Our neighbor remarked that it was like perpetual summer in our garden.  While that may be a bit of an overstatement, it’s true that we’ve been slowly working to extend the season.  Things are winding down, but there is still a lot of goodness coming in from the garden.  I think the ever-blooming strawberries are the most startling of the enchanted garden sights.  Despite several frosts the nasturtiums that remain in a somewhat sheltered corner are still blooming.  Almost all of the leaves have been stripped from the trees around us, but the calendula and all of the pansies and violas under Seraphina’s tree bloom on.   

We had one blissful, beautiful, warm and calm day.  I spent the afternoon in the garden.  I could use weeks upon weeks of that kind of afternoon, both because there is so much more to be done and because it soothes and nourishes my soul in a way that little else can.  When my children are grown I’m going to spend my days tending my garden and my nights knitting away, with occasional breaks to bake pumpkin bread for my grandchildren, using the fresh pumpkins that they help me to harvest.  Granted I haven’t a clue as to how exactly I’m going to fund this lifestyle, but do let me have my little day dream!


wooly thoughts

Knitting is the saving of life.” ~Virginia Woolf (considering the source, this is perhaps not the best long term option for everyone…)

I’ve been having trouble concentrating this week.  It happens from time to time.  Looking back, I feel like this is the time of year when it’s most likely to happen, usually accompanied by visual disturbances, along with other little signs and signals, as a precursor to a massive migraine (something to look forward to).  Books of essays weren’t full enough to let me get into each story.  Books on all one subject felt like they were dragging on and on.  I took to bringing two books at a time with me when I cuddled up to nurse, just in case.  I didn’t want to be marooned with a book I had no tolerance for with no other options on hand!  It’s possible that in a bitter moment, in the back of my mind, I may even have accused the writers of not every trying to entertain me.  I finally seem to have settled into Knitting Yarns: Writers on Knitting, edited by Ann Hood.

My knitting has been much the same…scattered.  Which may well be part of why I’m feeling out of sorts.  I am making some progress on Iain’s birthday sweater.  I finished the second sleeve and have joined both sleeves to the body to work the yoke.  The sleeves seem long, but then again, so are his arms.  A couple of observations from this project: this boy of mine, who came from me, that I bundled and carried for so long, is a giant.  Also, the yardage estimates on this pattern are way off.  There is a box of yarn headed my way and I’m praying it gets here fast before I lose all momentum again.  I have no real project at the moment for when Iain is around.  I’m in knitting limbo.  It is an uneasy and restless feeling for me to not have something to pick up and knit a few stitches on here and there.

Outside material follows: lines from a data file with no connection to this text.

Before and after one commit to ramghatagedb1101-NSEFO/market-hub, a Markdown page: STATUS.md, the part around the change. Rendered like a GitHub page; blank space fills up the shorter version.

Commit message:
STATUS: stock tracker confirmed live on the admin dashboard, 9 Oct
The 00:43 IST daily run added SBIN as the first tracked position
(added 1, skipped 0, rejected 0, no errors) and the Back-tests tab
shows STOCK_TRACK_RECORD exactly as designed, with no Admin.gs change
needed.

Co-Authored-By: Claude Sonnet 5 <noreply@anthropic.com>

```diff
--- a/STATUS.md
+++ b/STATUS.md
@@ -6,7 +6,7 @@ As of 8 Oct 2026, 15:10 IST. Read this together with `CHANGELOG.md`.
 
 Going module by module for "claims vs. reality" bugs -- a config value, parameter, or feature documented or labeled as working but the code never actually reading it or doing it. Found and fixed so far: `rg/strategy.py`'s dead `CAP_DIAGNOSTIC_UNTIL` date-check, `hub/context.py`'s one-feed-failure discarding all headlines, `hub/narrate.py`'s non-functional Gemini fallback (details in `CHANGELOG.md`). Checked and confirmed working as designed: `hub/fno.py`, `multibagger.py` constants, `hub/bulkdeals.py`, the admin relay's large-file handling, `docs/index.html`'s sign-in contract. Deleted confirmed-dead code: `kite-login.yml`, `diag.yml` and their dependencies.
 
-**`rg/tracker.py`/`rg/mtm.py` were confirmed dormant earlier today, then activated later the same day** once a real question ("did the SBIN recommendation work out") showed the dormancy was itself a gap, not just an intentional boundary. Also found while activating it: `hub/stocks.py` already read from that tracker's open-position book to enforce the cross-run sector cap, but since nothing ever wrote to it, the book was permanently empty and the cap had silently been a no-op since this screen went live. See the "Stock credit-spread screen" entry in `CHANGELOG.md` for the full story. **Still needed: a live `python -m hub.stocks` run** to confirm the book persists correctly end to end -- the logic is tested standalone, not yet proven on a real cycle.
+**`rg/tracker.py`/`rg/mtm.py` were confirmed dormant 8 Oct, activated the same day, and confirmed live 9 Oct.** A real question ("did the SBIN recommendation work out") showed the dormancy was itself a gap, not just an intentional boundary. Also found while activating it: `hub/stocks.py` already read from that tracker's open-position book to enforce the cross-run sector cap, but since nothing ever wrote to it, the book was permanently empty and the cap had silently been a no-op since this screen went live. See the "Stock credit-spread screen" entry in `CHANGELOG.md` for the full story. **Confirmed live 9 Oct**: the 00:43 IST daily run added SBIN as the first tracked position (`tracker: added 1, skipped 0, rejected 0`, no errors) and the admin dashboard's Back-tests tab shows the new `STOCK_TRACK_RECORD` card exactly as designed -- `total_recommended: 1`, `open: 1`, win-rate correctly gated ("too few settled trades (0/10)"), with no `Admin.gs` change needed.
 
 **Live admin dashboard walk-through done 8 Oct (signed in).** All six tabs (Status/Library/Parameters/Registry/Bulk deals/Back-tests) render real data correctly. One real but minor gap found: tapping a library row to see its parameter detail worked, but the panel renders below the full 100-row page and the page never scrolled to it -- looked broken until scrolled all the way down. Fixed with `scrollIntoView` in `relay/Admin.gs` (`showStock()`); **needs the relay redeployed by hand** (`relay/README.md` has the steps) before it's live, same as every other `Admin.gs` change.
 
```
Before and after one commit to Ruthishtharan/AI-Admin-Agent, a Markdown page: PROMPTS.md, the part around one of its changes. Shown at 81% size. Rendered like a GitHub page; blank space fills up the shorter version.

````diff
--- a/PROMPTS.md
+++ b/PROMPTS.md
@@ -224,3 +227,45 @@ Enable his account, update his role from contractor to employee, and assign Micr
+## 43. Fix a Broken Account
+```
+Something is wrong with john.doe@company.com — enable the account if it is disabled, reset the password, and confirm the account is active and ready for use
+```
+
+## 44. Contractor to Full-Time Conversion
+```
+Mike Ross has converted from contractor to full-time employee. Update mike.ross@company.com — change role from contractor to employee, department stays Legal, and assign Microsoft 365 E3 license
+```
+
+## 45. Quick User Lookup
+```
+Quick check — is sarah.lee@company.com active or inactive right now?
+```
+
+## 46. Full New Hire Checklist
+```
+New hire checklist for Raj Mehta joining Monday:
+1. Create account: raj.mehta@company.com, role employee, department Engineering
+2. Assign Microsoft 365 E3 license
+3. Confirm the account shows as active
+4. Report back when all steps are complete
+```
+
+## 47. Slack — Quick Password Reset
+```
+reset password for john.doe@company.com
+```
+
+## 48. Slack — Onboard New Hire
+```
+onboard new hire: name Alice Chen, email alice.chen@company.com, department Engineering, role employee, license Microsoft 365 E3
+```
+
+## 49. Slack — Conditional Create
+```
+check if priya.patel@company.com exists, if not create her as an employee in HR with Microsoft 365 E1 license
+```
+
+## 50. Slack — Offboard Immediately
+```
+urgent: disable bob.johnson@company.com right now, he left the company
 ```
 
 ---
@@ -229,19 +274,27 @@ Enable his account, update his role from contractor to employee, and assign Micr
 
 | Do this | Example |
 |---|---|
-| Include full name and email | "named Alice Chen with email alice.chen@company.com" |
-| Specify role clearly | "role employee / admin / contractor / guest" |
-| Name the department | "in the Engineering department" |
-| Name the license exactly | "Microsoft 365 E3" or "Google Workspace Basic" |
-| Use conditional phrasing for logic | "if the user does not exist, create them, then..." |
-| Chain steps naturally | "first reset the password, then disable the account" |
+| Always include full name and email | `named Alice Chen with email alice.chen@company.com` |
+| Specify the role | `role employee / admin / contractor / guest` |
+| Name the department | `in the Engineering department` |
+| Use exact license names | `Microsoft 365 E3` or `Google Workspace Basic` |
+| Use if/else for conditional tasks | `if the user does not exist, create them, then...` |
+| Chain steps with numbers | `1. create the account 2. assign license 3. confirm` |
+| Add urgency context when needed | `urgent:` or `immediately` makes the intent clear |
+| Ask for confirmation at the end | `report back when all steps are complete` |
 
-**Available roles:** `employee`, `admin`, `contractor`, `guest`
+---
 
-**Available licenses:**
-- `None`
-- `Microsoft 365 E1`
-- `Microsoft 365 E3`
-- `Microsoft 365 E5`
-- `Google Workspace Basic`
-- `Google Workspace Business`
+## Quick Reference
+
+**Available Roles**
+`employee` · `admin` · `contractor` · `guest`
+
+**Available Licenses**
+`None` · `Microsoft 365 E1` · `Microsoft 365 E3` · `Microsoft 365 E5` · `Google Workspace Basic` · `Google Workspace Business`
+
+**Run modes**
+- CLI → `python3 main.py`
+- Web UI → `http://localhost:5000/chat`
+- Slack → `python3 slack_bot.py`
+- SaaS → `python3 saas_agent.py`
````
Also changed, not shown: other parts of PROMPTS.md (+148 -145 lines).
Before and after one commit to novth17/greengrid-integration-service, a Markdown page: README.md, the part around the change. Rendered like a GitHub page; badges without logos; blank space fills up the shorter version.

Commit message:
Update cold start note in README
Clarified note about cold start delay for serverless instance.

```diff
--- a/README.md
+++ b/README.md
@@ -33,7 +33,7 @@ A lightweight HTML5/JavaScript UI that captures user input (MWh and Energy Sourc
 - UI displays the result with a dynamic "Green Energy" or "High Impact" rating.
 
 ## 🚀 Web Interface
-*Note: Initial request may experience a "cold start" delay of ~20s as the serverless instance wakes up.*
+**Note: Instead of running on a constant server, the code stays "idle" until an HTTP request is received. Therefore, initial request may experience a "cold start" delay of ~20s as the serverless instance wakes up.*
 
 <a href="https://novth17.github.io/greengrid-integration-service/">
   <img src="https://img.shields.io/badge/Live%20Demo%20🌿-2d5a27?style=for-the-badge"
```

Wee Autumn Wardrobe (part 2)

The first dress I made on its own, just as a trial to make sure it fit and all of that.  The next 3 I made in rapid succession, assembly line style.  As I was sewing the ruffle on this one (the ruffle is my favorite part!) I was thinking that it’s rather whimsical and romantic, like if it were a decorating style it might be classed as French Country.  The bow came last and I questioned it up until the very end and after.  I couldn’t decide if it was too silly or too over the top, but I have to confess, more then any other dress, this is the one that makes me smile as I’m putting away laundry.



With a third grader in the house, we find ourselves yet again celebrating many of the Jewish holidays as we work our way through the festivals of this particular school year.  I’ve really been enjoying eating out there.  Most days anyway!  Some days it’s quite cold and it’s always inconveniently far from the house.  BUT, it also drags us out into what may be some of the last days before serious cold hits.  Days that we might otherwise over look in our haste and let pass us by.  It pulls us out of the house, out of usual habits, out of ourselves and there is often something wonderful about that.  Tomorrow night we have some friends joining us.  Such a treat!